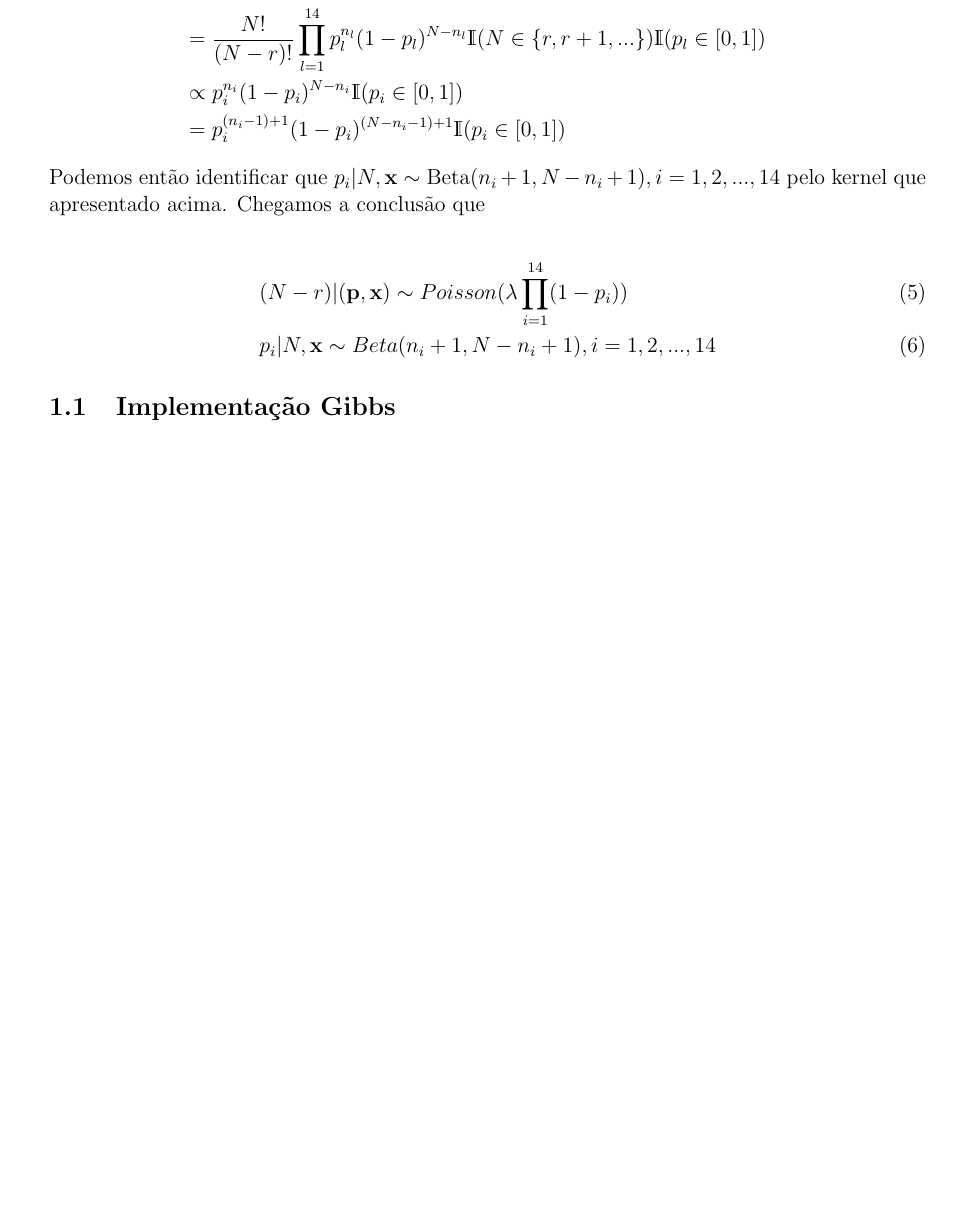
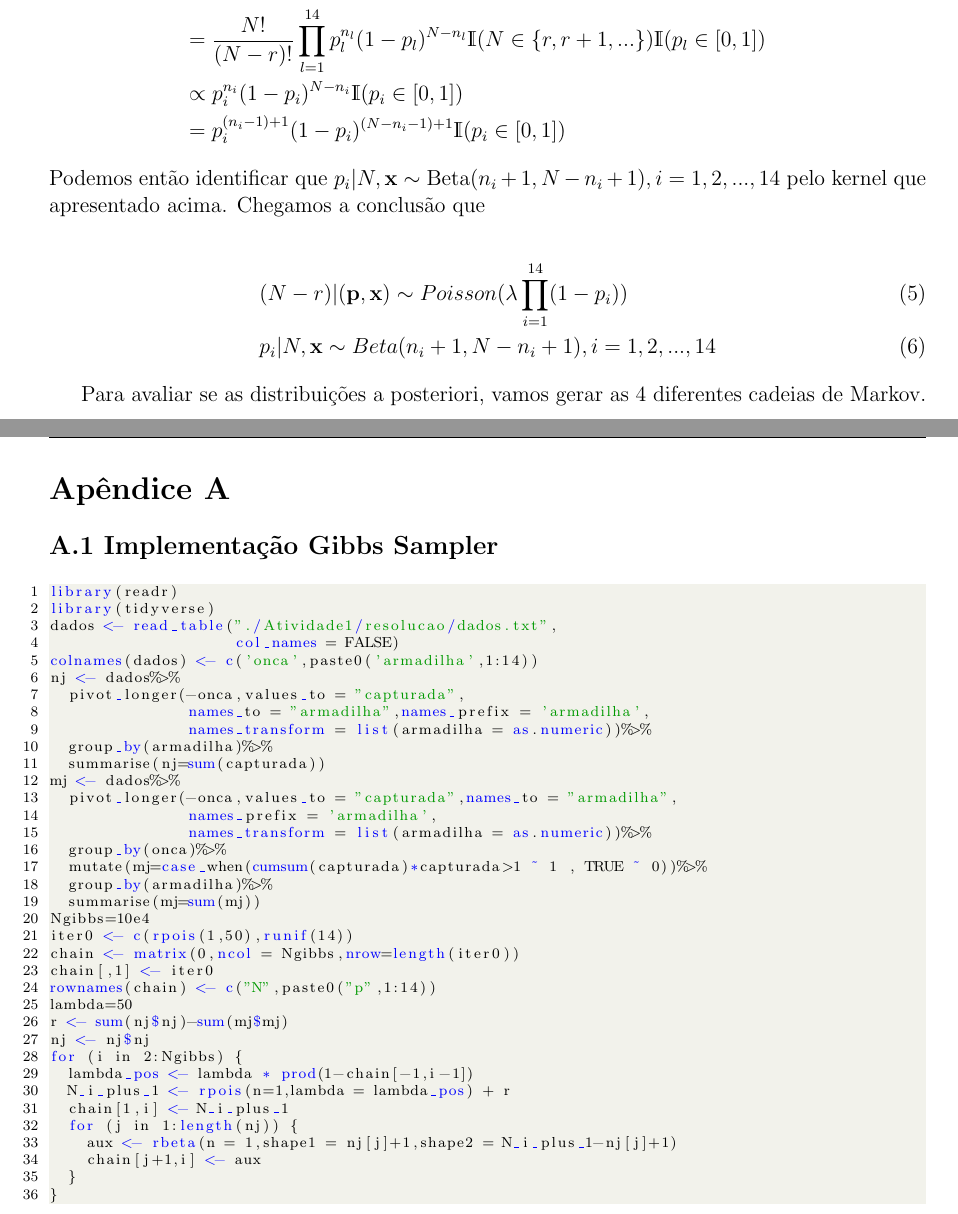
Before and after one commit to Vitor-Macedo/METODOS-COMPUTACIONAIS, a LaTeX document (Atividade1/resolucao/atividade1_216394.tex): part of page 2 of 4 before the commit and two parts of pages 2 and 5 of 5 after it, the two joined at a grey line, cut so that both start at the same text, the shorter picture padded with empty space. Compiled offline with pdfLaTeX.

Commit message:
Atualizando relatório - Falando sobre congergência

```diff
--- a/Atividade1/resolucao/atividade1_216394.tex
+++ b/Atividade1/resolucao/atividade1_216394.tex
@@ -143,12 +143,52 @@ Podemos então identificar que $p_i|N,\mathbf{x} \sim \text{Beta}(n_i+1,N-n_i+1)
 & p_i|N,\mathbf{x} \sim Beta(n_i+1,N-n_i+1), i=1,2,...,14
 \end{align}
 
-\subsection{Implementação Gibbs}
-
+Para avaliar se as distribuições a posteriori, vamos gerar as 4 diferentes cadeias de Markov.
 
 \newpage
 \section{Implementação \textit{Hamiltonian} Monte Carlo}
 
 \newpage
 \section{Implementação \textit{Hamiltonian} Monte Carlo no STAN}
+\newpage
+\section*{Apêndice A}
+\subsection*{A.1 Implementação Gibbs Sampler}
+\begin{lstlisting}[language=R]
+library(readr)
+library(tidyverse)
+dados <- read_table("./Atividade1/resolucao/dados.txt",
+                    col_names = FALSE)
+colnames(dados) <- c('onca',paste0('armadilha',1:14))
+nj <- dados%>%
+  pivot_longer(-onca,values_to = "capturada",
+               names_to = "armadilha",names_prefix = 'armadilha',
+               names_transform = list(armadilha = as.numeric))%>%
+  group_by(armadilha)%>%
+  summarise(nj=sum(capturada))
+mj <- dados%>%
+  pivot_longer(-onca,values_to = "capturada",names_to = "armadilha",
+               names_prefix = 'armadilha',
+               names_transform = list(armadilha = as.numeric))%>%
+  group_by(onca)%>%
+  mutate(mj=case_when(cumsum(capturada)*capturada>1 ~ 1 , TRUE ~ 0))%>%
+  group_by(armadilha)%>%
+  summarise(mj=sum(mj))
+Ngibbs=10e4
+iter0 <- c(rpois(1,50),runif(14))
+chain <- matrix(0,ncol = Ngibbs,nrow=length(iter0))
+chain[,1] <- iter0
+rownames(chain) <- c("N",paste0("p",1:14))
+lambda=50
+r <- sum(nj$nj)-sum(mj$mj)
+nj <- nj$nj
+for (i in 2:Ngibbs) {
+  lambda_pos <- lambda * prod(1-chain[-1,i-1])
+  N_i_plus_1 <- rpois(n=1,lambda = lambda_pos) + r
+  chain[1,i] <- N_i_plus_1
+  for (j in 1:length(nj)) {
+    aux <- rbeta(n = 1,shape1 = nj[j]+1,shape2 = N_i_plus_1-nj[j]+1)
+    chain[j+1,i] <- aux
+  }
+}
+\end{lstlisting}
 \end{document}
```
Also changed, not shown: Atividade1/resolucao/atividade1_216394.pdf, 2 other files.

::::::

§ **Work item**
Which lines of the entries above contain the string "resolucao"? Copy each one.

§ **Solved exercise**
Before and after one commit to Vitor-Macedo/METODOS-COMPUTACIONAIS, a LaTeX document (Atividade1/resolucao/atividade1_216394.tex): part of page 2 of 4 before the commit and two parts of pages 2 and 5 of 5 after it, the two joined at a grey line, cut so that both start at the same text, the shorter picture padded with empty space. Compiled offline with pdfLaTeX.
--- a/Atividade1/resolucao/atividade1_216394.tex
+++ b/Atividade1/resolucao/atividade1_216394.tex
+dados <- read_table("./Atividade1/resolucao/dados.txt",
Also changed, not shown: Atividade1/resolucao/atividade1_216394.pdf, 2 other files.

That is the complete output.